9 Struggles Of A Non-Quebecer Moving To Montreal
#6 Montreal protests everything.
You have just arrived in the paradise that is Montreal. For many coming from outside of Quebec it will come with a fair helping of culture shock adjusting to a city that is in many ways very different from the rest of the continent. You could be forgiven for thinking that you had moved to another country all together because settling into life in Montreal means adapting to the struggles that your mind will face on a daily basis as you compare your new utopia to your old home.
Here are some of the top "struggles" that out of towners will notice upon arrival.
1. Beer is crazy cheap
If you're from anywhere else in Canada you will be likely find yourself at the dep just about every day because beer is so cheap. Many supermarkets and dépanneurs have excellent varieties of beer for sale and bars often have pitchers on special for reduced rates. Drink up.
2. Bars are open late
A lot of people move to Montreal from cities like Toronto and Vancouver and are pleasantly surprised to discover that the city's nightly activities wrap up much later than back home. Bars close at 3am but there are many underground venues and clubs that stay open all night to indulge those who don't really feel the need to sleep.
3. Drinking in public is basically legal
What better summer activity than a picnic? The rules around public drinking in Montreal are a tad foggy and it is generally acceptable to have booze with you as long as you're also having food. As a result summer sees parks transformed into wonderful picnic grounds where you can enjoy a cold one (or many) with that gourmet poutine.
Photo cred - monty
4. Strip Clubs
Let's face it, Montreal has a ton of strip clubs. If you're into that that type of entertainment then you've come to the right place as just about every major street in the city proper features a collection of clubs to suite even the most discerning tastes. Many of the city's strip clubs are conveniently located next to grocery stores, cafes and other places that you will frequent during the week so you will never be at a loss to discover new spots.

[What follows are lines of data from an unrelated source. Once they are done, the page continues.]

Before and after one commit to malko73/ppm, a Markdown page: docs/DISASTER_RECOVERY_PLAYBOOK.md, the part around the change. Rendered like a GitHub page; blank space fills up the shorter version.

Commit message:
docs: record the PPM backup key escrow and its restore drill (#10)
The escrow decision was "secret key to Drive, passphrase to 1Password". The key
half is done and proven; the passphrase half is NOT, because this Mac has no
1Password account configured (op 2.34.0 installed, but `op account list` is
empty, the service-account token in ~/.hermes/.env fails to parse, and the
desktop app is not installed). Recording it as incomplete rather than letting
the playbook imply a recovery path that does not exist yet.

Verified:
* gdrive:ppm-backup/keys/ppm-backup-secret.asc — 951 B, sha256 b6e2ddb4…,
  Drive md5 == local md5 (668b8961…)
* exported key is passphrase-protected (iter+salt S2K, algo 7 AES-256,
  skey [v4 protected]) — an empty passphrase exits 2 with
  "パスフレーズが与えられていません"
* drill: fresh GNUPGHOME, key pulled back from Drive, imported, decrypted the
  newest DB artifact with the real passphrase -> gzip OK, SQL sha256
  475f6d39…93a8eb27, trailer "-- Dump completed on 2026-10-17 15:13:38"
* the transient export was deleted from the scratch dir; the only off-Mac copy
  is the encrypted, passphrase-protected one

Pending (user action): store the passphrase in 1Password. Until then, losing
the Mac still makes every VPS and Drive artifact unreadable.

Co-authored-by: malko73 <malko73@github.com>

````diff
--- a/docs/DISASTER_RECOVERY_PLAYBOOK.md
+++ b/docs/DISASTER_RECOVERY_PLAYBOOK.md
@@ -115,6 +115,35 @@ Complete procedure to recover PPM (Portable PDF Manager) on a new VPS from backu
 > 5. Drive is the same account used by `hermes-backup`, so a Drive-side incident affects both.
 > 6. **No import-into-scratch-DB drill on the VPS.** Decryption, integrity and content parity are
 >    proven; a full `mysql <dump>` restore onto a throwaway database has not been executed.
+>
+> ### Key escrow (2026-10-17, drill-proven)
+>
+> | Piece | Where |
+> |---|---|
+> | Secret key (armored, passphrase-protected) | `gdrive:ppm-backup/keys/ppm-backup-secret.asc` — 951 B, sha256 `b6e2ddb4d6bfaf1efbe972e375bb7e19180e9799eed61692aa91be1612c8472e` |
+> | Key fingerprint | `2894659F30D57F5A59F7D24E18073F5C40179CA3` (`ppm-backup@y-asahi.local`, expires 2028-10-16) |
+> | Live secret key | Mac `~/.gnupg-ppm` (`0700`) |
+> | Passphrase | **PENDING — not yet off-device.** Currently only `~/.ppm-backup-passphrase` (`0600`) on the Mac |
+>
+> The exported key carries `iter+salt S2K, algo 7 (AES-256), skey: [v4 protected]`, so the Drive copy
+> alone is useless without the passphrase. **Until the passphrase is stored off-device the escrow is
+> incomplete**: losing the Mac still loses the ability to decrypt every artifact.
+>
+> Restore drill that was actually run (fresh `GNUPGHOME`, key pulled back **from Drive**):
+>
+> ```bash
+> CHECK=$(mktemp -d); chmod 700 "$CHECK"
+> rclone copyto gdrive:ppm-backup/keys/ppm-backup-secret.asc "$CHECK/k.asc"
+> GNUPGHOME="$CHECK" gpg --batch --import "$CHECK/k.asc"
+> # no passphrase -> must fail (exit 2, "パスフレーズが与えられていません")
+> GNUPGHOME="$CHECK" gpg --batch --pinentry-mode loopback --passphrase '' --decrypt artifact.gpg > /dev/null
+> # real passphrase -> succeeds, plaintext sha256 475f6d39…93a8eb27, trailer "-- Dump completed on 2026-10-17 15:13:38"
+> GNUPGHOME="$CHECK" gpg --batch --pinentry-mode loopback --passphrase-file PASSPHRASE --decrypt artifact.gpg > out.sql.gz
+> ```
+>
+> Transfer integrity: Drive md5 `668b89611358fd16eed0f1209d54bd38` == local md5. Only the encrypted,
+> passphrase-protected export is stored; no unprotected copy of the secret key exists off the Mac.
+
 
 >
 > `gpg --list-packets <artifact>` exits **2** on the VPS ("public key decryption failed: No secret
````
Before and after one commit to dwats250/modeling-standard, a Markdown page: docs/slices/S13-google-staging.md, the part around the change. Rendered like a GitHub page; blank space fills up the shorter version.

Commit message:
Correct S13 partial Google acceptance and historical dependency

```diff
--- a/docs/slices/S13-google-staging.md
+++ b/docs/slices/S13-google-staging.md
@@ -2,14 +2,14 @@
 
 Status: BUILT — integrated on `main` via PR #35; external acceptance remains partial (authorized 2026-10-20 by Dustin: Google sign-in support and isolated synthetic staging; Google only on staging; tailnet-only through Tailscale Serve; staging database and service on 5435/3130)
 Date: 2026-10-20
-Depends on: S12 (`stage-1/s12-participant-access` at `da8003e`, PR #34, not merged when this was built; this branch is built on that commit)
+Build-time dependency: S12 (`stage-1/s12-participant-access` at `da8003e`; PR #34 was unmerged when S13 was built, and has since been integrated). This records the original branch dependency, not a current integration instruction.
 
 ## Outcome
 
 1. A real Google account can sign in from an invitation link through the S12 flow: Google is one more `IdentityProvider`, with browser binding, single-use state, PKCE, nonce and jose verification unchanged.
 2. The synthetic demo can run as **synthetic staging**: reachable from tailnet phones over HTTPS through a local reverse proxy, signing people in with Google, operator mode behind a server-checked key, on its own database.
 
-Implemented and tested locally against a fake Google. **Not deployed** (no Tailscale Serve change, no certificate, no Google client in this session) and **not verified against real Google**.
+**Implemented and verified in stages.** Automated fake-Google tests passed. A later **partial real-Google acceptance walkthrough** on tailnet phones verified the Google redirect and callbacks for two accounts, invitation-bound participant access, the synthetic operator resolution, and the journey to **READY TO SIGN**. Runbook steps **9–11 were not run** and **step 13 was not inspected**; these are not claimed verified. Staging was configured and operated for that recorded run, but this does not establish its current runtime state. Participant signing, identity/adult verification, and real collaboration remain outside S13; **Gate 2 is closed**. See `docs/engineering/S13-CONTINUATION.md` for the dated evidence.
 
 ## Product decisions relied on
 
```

5. Rent is dirt cheap
Montreal is a cheap city to live in. It is legitimately feasible to survive on $1000 a month and that is largely thanks to rental prices that are much lower than many other major cities in North America. Artists are able to exist here in such large numbers in part because a full time reliable income is not necessary just to pay for the essentials. People arriving from Toronto or Vancouver can basically expect to cut their rental costs in half while also getting more space for the price. Montreal houses generally have a lot of "character" but that usually just adds to the charm.
6. Montreal protests everything
The ongoing student and anti austerity protests are a poignant reminder that people in Montreal are passionate about social issues and are not afraid to voice their opinions. Taking part in a large scale public demonstration is pretty much a right of passage for living here because the generally peaceful nature of protests in the city invites anyone and everyone to take part. Frequent displays of protest are effective and have lead to legislative change in many instances. Newcomers may be taken aback by the shear number of demonstrations in any given year but one can't deny that it is refreshing to see a citizenry that is so engaged with important issues.
7. Music and art are everywhere
Montreal is a city of art in all four seasons. Beautiful murals are visible on just about every building and outdoor pianos are a staple of the summer season. Busking is legal in many places without a permit and the number of bars that offer live music is staggering. Fireworks at La Ronde and ever changing installations at Place des Arts allow anyone to view for free while walking around. For anyone serious about formal art, the Musée des beaux-arts de Montréal offers a year's membership to residents at the unbelievably low price of $30.
8. There are festivals for everything
Every month in Montreal there are multiple festivals celebrating everything from music to food to yoga and just about anything else. The city boasts massive amounts of public space dedicated to the arts and there are also a staggering number of private spaces offering creative exhibitions. Chances are if you live in Montreal and have a hobby or significant interest there is a festival for it. There is even a website dedicated just to listing the ever increasing number of festivals that take place year round.
Photo cred - Anita Hart
9. No security deposits
A shock to many newcomers, landlords cannot legally charge security deposits in Québec. It's always a pain to come up with security deposits while coordinating all of the other million steps involved in a move so newcomers can rest a little easier knowing that they don't have to fork over a bunch of dough up front. The flip side of not having security deposits is that many buildings in Montreal are in less than picturesque condition but the low rental costs definitely make up for it.